---- Provided data

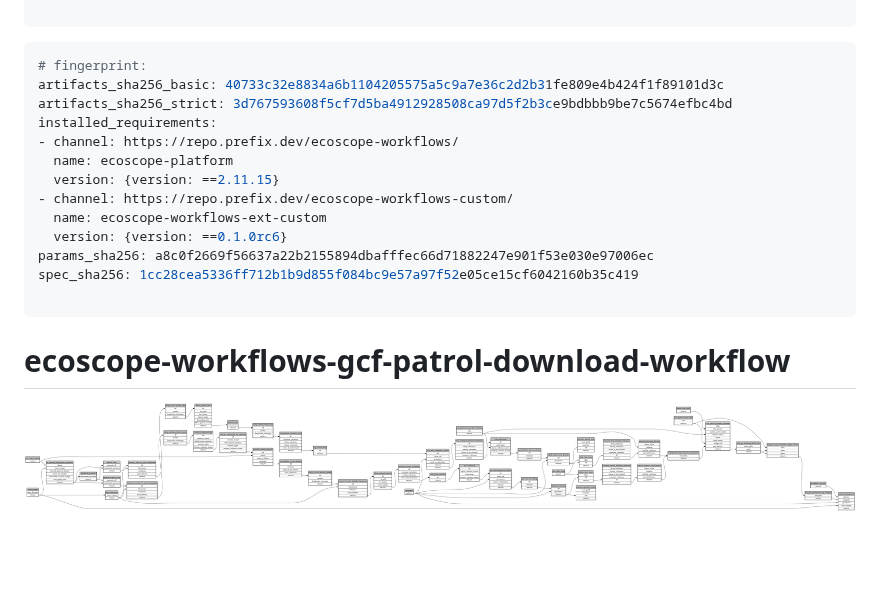
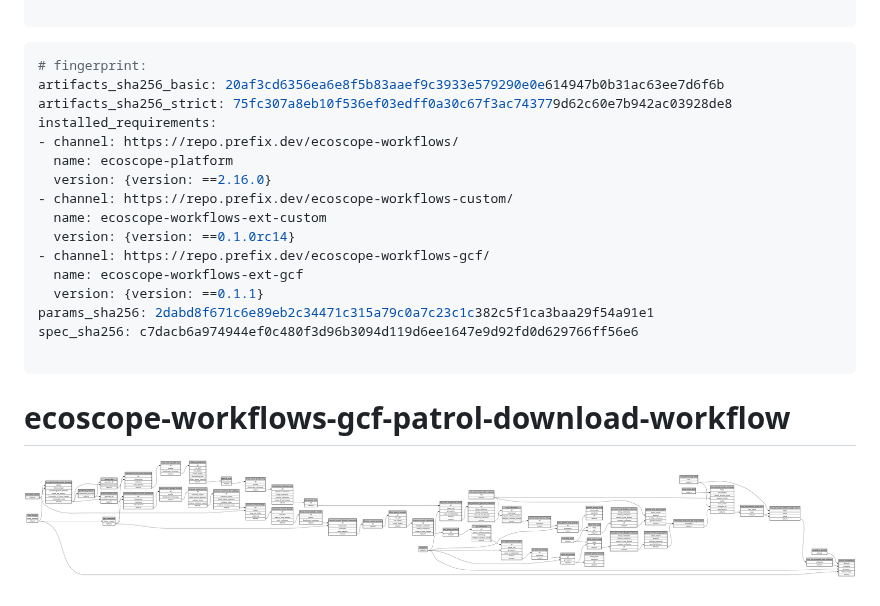
Before and after one commit to Giraffe-Conservation-Foundation/gcf-patrol-download, a Markdown page: ecoscope-workflows-gcf-patrol-download-workflow/README.md, the part around the change. GitHub-like rendering; pictures changed too: ecoscope-workflows-gcf-patrol-download-workflow/graph.png; blank space fills up the shorter version.

Commit message:
Auto-compile workflow [skip ci]

````diff
--- a/ecoscope-workflows-gcf-patrol-download-workflow/README.md
+++ b/ecoscope-workflows-gcf-patrol-download-workflow/README.md
@@ -5,17 +5,20 @@
 
 ```yaml
 # fingerprint:
-artifacts_sha256_basic: 40733c32e8834a6b1104205575a5c9a7e36c2d2b31fe809e4b424f1f89101d3c
-artifacts_sha256_strict: 3d767593608f5cf7d5ba4912928508ca97d5f2b3ce9bdbbb9be7c5674efbc4bd
+artifacts_sha256_basic: 20af3cd6356ea6e8f5b83aaef9c3933e579290e0e614947b0b31ac63ee7d6f6b
+artifacts_sha256_strict: 75fc307a8eb10f536ef03edff0a30c67f3ac743779d62c60e7b942ac03928de8
 installed_requirements:
 - channel: https://repo.prefix.dev/ecoscope-workflows/
   name: ecoscope-platform
-  version: {version: ==2.11.15}
+  version: {version: ==2.16.0}
 - channel: https://repo.prefix.dev/ecoscope-workflows-custom/
   name: ecoscope-workflows-ext-custom
-  version: {version: ==0.1.0rc6}
-params_sha256: a8c0f2669f56637a22b2155894dbafffec66d71882247e901f53e030e97006ec
-spec_sha256: 1cc28cea5336ff712b1b9d855f084bc9e57a97f52e05ce15cf6042160b35c419
+  version: {version: ==0.1.0rc14}
+- channel: https://repo.prefix.dev/ecoscope-workflows-gcf/
+  name: ecoscope-workflows-ext-gcf
+  version: {version: ==0.1.1}
+params_sha256: 2dabd8f671c6e89eb2c34471c315a79c0a7c23c1c382c5f1ca3baa29f54a91e1
+spec_sha256: c7dacb6a974944ef0c480f3d96b3094d119d6ee1647e9d92fd0d629766ff56e6
 
 ```
 
````
Also changed, not shown: 7 other files.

--------

**Activity:**
The job is to copy all the records precisely while omitting any picture.

**Exercise output:**
Before and after one commit to Giraffe-Conservation-Foundation/gcf-patrol-download, a Markdown page: ecoscope-workflows-gcf-patrol-download-workflow/README.md, the part around the change. GitHub-like rendering; pictures changed too: ecoscope-workflows-gcf-patrol-download-workflow/graph.png; blank space fills up the shorter version.

Commit message:
Auto-compile workflow [skip ci]

````diff
--- a/ecoscope-workflows-gcf-patrol-download-workflow/README.md
+++ b/ecoscope-workflows-gcf-patrol-download-workflow/README.md
@@ -5,17 +5,20 @@
 
 ```yaml
 # fingerprint:
-artifacts_sha256_basic: 40733c32e8834a6b1104205575a5c9a7e36c2d2b31fe809e4b424f1f89101d3c
-artifacts_sha256_strict: 3d767593608f5cf7d5ba4912928508ca97d5f2b3ce9bdbbb9be7c5674efbc4bd
+artifacts_sha256_basic: 20af3cd6356ea6e8f5b83aaef9c3933e579290e0e614947b0b31ac63ee7d6f6b
+artifacts_sha256_strict: 75fc307a8eb10f536ef03edff0a30c67f3ac743779d62c60e7b942ac03928de8
 installed_requirements:
 - channel: https://repo.prefix.dev/ecoscope-workflows/
   name: ecoscope-platform
-  version: {version: ==2.11.15}
+  version: {version: ==2.16.0}
 - channel: https://repo.prefix.dev/ecoscope-workflows-custom/
   name: ecoscope-workflows-ext-custom
-  version: {version: ==0.1.0rc6}
-params_sha256: a8c0f2669f56637a22b2155894dbafffec66d71882247e901f53e030e97006ec
-spec_sha256: 1cc28cea5336ff712b1b9d855f084bc9e57a97f52e05ce15cf6042160b35c419
+  version: {version: ==0.1.0rc14}
+- channel: https://repo.prefix.dev/ecoscope-workflows-gcf/
+  name: ecoscope-workflows-ext-gcf
+  version: {version: ==0.1.1}
+params_sha256: 2dabd8f671c6e89eb2c34471c315a79c0a7c23c1c382c5f1ca3baa29f54a91e1
+spec_sha256: c7dacb6a974944ef0c480f3d96b3094d119d6ee1647e9d92fd0d629766ff56e6
 
 ```
 
````
Also changed, not shown: 7 other files.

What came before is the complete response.